-------- Exercise data
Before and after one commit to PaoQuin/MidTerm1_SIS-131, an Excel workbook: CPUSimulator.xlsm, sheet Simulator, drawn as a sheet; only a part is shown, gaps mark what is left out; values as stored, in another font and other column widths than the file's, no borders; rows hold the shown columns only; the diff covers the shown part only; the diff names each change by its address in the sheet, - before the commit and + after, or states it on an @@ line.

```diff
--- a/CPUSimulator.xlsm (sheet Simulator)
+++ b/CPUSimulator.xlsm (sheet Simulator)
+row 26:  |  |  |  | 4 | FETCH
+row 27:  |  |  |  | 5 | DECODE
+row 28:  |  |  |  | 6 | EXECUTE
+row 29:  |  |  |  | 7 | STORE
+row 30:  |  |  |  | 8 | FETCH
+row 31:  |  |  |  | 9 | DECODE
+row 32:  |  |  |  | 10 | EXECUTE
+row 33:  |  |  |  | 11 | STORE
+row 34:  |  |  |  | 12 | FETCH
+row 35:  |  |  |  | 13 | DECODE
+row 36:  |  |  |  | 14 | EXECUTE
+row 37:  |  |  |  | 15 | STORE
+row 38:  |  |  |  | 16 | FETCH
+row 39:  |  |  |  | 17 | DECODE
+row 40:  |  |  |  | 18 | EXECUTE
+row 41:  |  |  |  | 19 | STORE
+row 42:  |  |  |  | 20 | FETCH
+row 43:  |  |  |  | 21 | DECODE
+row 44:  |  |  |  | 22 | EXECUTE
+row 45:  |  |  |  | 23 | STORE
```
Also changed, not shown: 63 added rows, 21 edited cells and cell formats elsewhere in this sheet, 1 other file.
----------------
* _What to work on_:
Look over the material above and report each line holding "rows".

* _Answer to this task_:
Before and after one commit to PaoQuin/MidTerm1_SIS-131, an Excel workbook: CPUSimulator.xlsm, sheet Simulator, drawn as a sheet; only a part is shown, gaps mark what is left out; values as stored, in another font and other column widths than the file's, no borders; rows hold the shown columns only; the diff covers the shown part only; the diff names each change by its address in the sheet, - before the commit and + after, or states it on an @@ line.
Also changed, not shown: 63 added rows, 21 edited cells and cell formats elsewhere in this sheet, 1 other file.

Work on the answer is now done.